Brief: Check each line of the entries. Copy the ones that contain the string "diff".

Material provided:
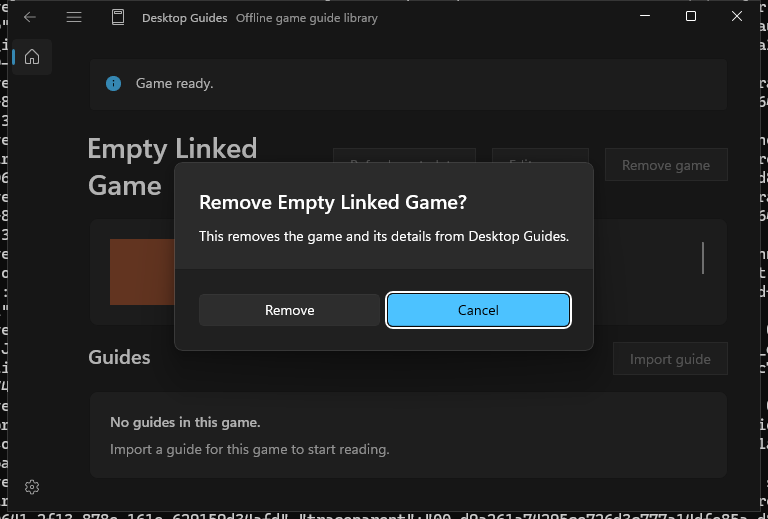
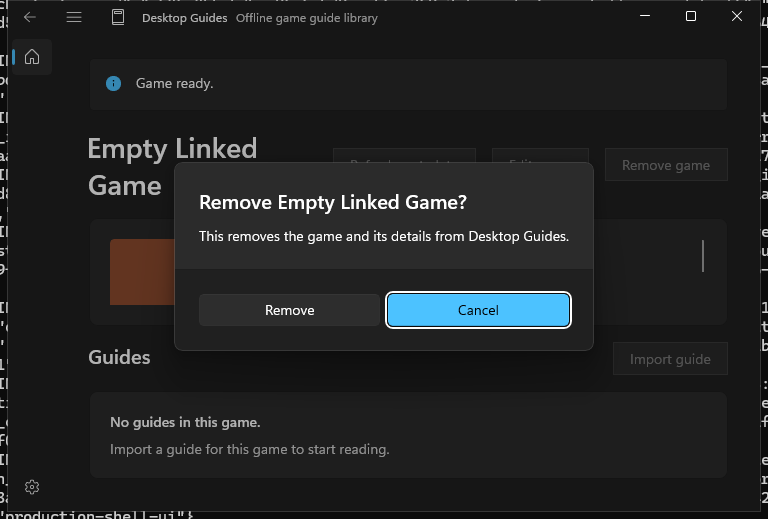
docs(p1): point the T04.2 record at CI run 36827722176
- Update the run ID in the design doc, implementation plan and progress table
- Refresh the Remove game hint and confirmation screenshots from that run

diff --git a/docs/progress.md b/docs/progress.md
@@ -21,7 +21,7 @@ the [work breakdown](work-breakdown.md).
 | P1 T15.3 guide deletion | Merged through [PR #22](https://github.com/ilya-slalom/desktop-guides/pull/22) on 30 September 2026, merge commit `1d36a26`. | A guide can be removed from its game after a confirmation naming it and its managed-file count. Removal deletes its metadata, reading state, preferences and managed files; every failure leaves the guide intact or a journaled trash entry that startup finishes. CI run [36688055406](https://github.com/ilya-slalom/desktop-guides/actions/runs/36688055406) passed the installed removal group; see the [verification record](p1/t15-3-guide-deletion-design.md#t153-verification-record). |
 | P1 T05.1 Library and Game rows | Merged through [PR #23](https://github.com/ilya-slalom/desktop-guides/pull/23) on 30 September 2026, merge commit `d94df92`. | The Library lists games and the Game page lists guides by last activity, newest first. Each row shows a facts line: platform, source and guide count for a game; format, reading state and last opened for a guide, with `Not started` for an unread guide. Both lists stay virtualized and read only SQLite. CI run [36705946660](https://github.com/ilya-slalom/desktop-guides/actions/runs/36705946660) passed `catalog-facts`; see the [verification record](p1/t05-1-guide-rows-design.md#t051-verification-record). |
 | P1 T05.2 Library search | Merged through [PR #24](https://github.com/ilya-slalom/desktop-guides/pull/24) on 1 October 2026, merge commit `b774fd4`. | The Library search box filters games by their own or their guides' titles, ignoring case, accents and width, and names the matching guide. Loading, empty-library and no-results views are distinct, with a visible Clear search. Search reads only loaded metadata. CI run [36726600007](https://github.com/ilya-slalom/desktop-guides/actions/runs/36726600007) passed `library-search`; see the [verification record](p1/t05-2-library-search-design.md#t052-verification-record). |
-| P1 T04.2 game actions | Implemented on `feat/p1-t04-2-game-actions`; PR open. | Renaming a game keeps its ID, provider link, artwork, guides, reading state, Resume and selection, after a refresh and a restart. Remove game removes a game without guides after a confirmation; for a game with guides it is disabled with a visible hint. CI run [36818691348](https://github.com/ilya-slalom/desktop-guides/actions/runs/36818691348) passed `game-actions`; see the [verification record](p1/t04-2-game-actions-design.md#t042-verification-record). |
+| P1 T04.2 game actions | Implemented on `feat/p1-t04-2-game-actions`; PR open. | Renaming a game keeps its ID, provider link, artwork, guides, reading state, Resume and selection, after a refresh and a restart. Remove game removes a game without guides after a confirmation; for a game with guides it is disabled with a visible hint. CI run [36827722176](https://github.com/ilya-slalom/desktop-guides/actions/runs/36827722176) passed `game-actions`; see the [verification record](p1/t04-2-game-actions-design.md#t042-verification-record). |
 | P1 first usable release | M1 and M2 in progress; M3–M6 not started. | [P1 technical design](p1-technical-design.md) and [dependency plan](p1/implementation-plan.md) cover 16 stories and 54 tasks: S03–S17 plus S20. T11.4 now establishes the design language and starts stable Toolkit adoption with `SettingsCard`; mapped later tasks add `MetadataControl`, `HeaderedContentControl`, `Segmented`, `GridSplitter`, and conditional `RichSuggestBox` when their workflows exist. The [installed E2E procedure](p1/e2e-testing.md) uses an interactive scheduled task for the signed MSIX and UI workflows. S20 manual export/restore is in P1 because an uninstall removes package local data. |
 
 The remaining M1 task is T17.1 in the [P1 plan](p1/implementation-plan.md).

diff --git a/docs/p1/t04-2-game-actions-design.md b/docs/p1/t04-2-game-actions-design.md
@@ -1,7 +1,7 @@
 # T04.2 Game rename and remove actions design
 
 Status: implemented on `feat/p1-t04-2-game-actions`; verified by CI run
-[36818691348](https://github.com/ilya-slalom/desktop-guides/actions/runs/36818691348). Prerequisites T04.1 (PR #11), T04.4 (PR #14), T05.4 (PR #16) and
+[36827722176](https://github.com/ilya-slalom/desktop-guides/actions/runs/36827722176). Prerequisites T04.1 (PR #11), T04.4 (PR #14), T05.4 (PR #16) and
 T11.1 (PR #6) are merged.
 
 ## Intent
@@ -286,7 +286,7 @@ the Game page with the hint and the removal dialog, in light and dark.
     state intact, `NotFound`, `Guid.Empty`, other games untouched, the
     artwork file and folder deleted, a locked artwork file swept at the
     next start, and a publication into a removed game leaving nothing.
-- **Installed.** CI run [36818691348](https://github.com/ilya-slalom/desktop-guides/actions/runs/36818691348)
+- **Installed.** CI run [36827722176](https://github.com/ilya-slalom/desktop-guides/actions/runs/36827722176)
   passed `production-shell-ui`:
   - `game-actions`, light and dark: phases `remove-disabled-with-guides`,
     `guide-list-keeps-a-row`, `rename-keeps-selection`,

diff --git a/docs/p1/implementation-plan.md b/docs/p1/implementation-plan.md
@@ -689,7 +689,7 @@ guides; for a game with guides it is disabled, with the visible hint
 `Remove this game's guides first.`. The confirmation defaults to Cancel.
 After a removal the Library is shown with an empty back stack, and the
 artwork is deleted best effort, with the startup sweep removing anything
-left. CI run 36818691348 passed `game-actions` in light and dark and
+left. CI run 36827722176 passed `game-actions` in light and dark and
 `game-actions-persisted`.
 
 ### UI design-language and Gallery adoption sequence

Task output:
diff --git a/docs/progress.md b/docs/progress.md
diff --git a/docs/p1/t04-2-game-actions-design.md b/docs/p1/t04-2-game-actions-design.md
diff --git a/docs/p1/implementation-plan.md b/docs/p1/implementation-plan.md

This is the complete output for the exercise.